[Your instructions]:
Print the listing below word for word, but drop any pictures it contains.

[Supplied material]:
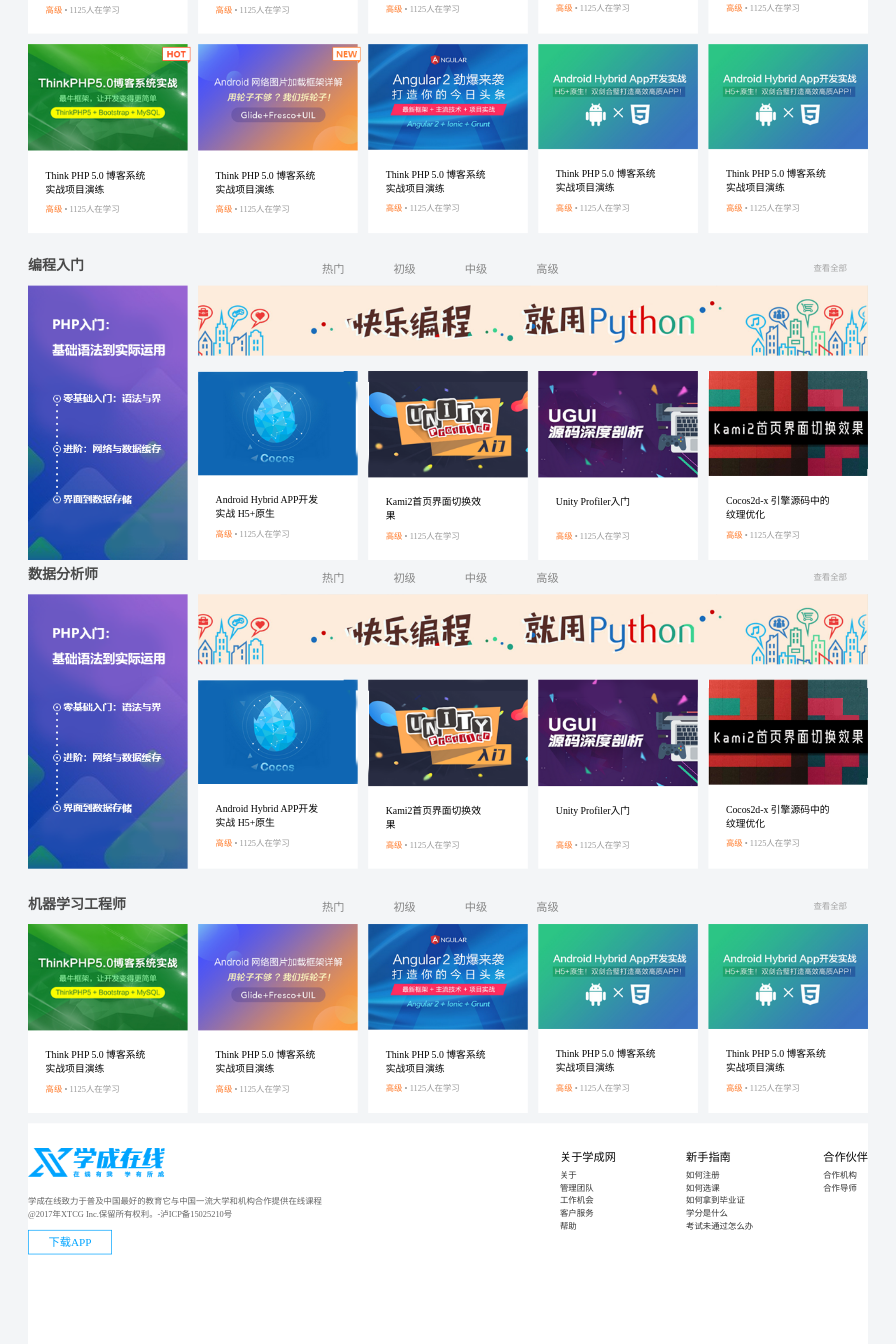
Repository: ywq0312/XueCheng
Page: index.html
These files come from the project's save history. The page is drawn as it stood at one moment and after the next save; the edit follows.
The browser window is 1280 px wide. The pictures show the part of the page from y = 890 to 2810 px (the page is 2810 px tall), at 70% of full size.

Above is the page before, as saved 2021-05-19 15:36:16.

After the next save:
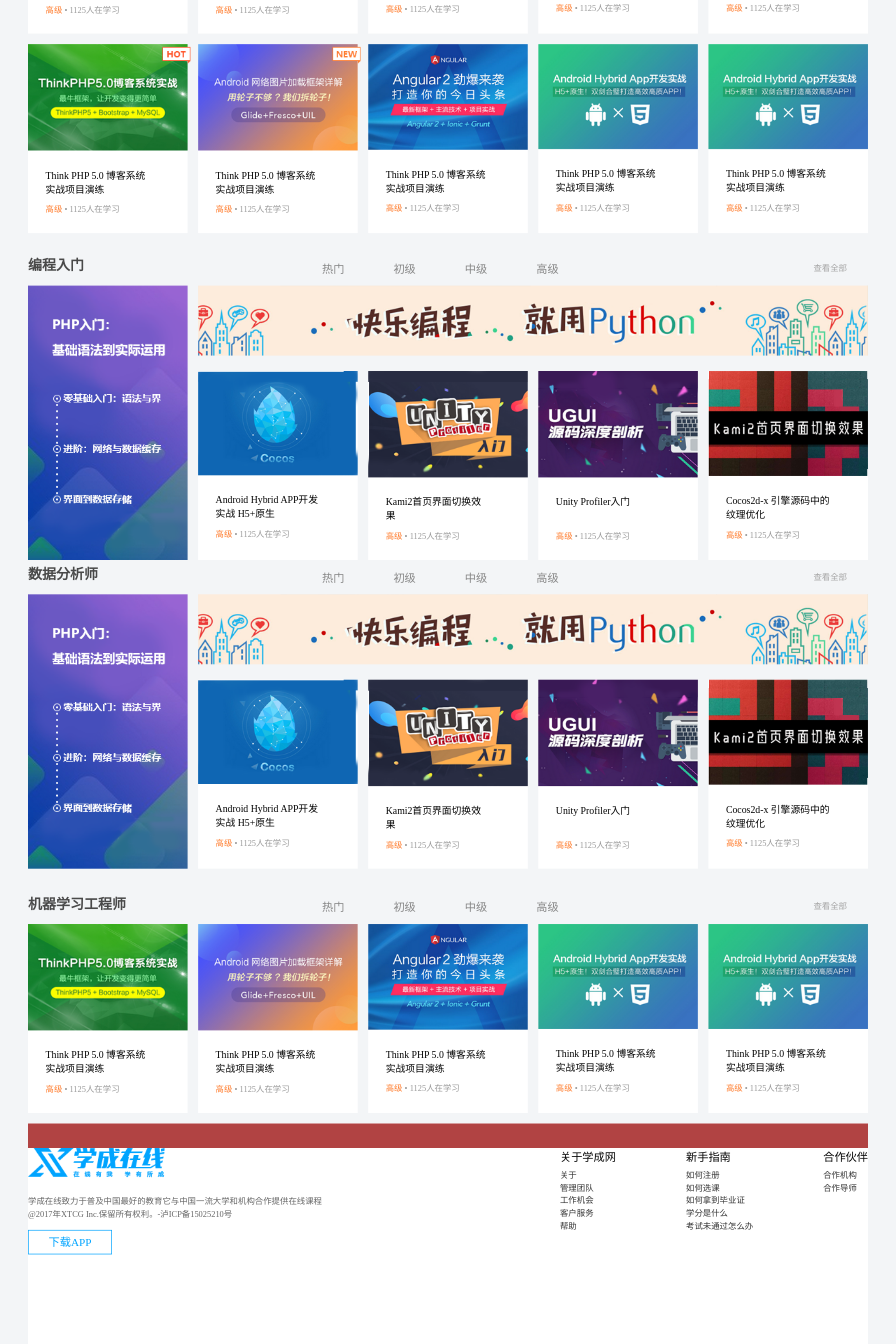
Saved 12 s later.
--- a/css/style.css
+++ b/css/style.css
@@ -295,7 +295,7 @@
 }
 .footer .w{
     padding-top: 35px;
-    background-color: #fff;
+    background-color: rgb(177, 67, 67);
 }
 .copyright {
     float: left;

After the save that followed:
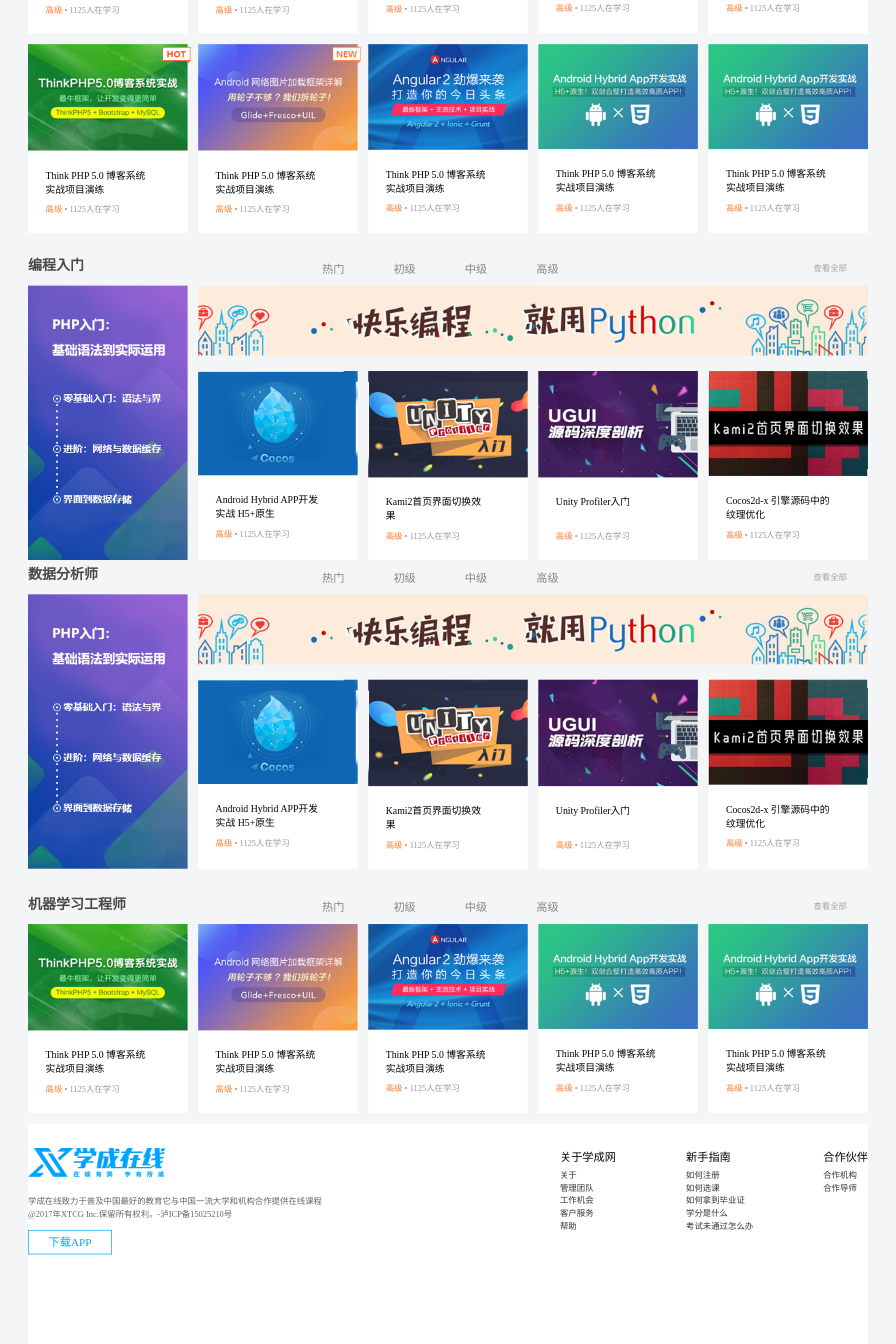
Saved 12 s later.
--- a/css/style.css
+++ b/css/style.css
@@ -295,7 +295,6 @@
 }
 .footer .w{
     padding-top: 35px;
-    background-color: rgb(177, 67, 67);
 }
 .copyright {
     float: left;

[Your response]:
Repository: ywq0312/XueCheng
Page: index.html
These files come from the project's save history. The page is drawn as it stood at one moment and after the next save; the edit follows.
The browser window is 1280 px wide. The pictures show the part of the page from y = 890 to 2810 px (the page is 2810 px tall), at 70% of full size.

Above is the page before, as saved 2021-05-19 15:36:16.

After the next save:
Saved 12 s later.
--- a/css/style.css
+++ b/css/style.css
@@ -295,7 +295,7 @@
 }
 .footer .w{
     padding-top: 35px;
-    background-color: #fff;
+    background-color: rgb(177, 67, 67);
 }
 .copyright {
     float: left;

After the save that followed:
Saved 12 s later.
--- a/css/style.css
+++ b/css/style.css
@@ -295,7 +295,6 @@
 }
 .footer .w{
     padding-top: 35px;
-    background-color: rgb(177, 67, 67);
 }
 .copyright {
     float: left;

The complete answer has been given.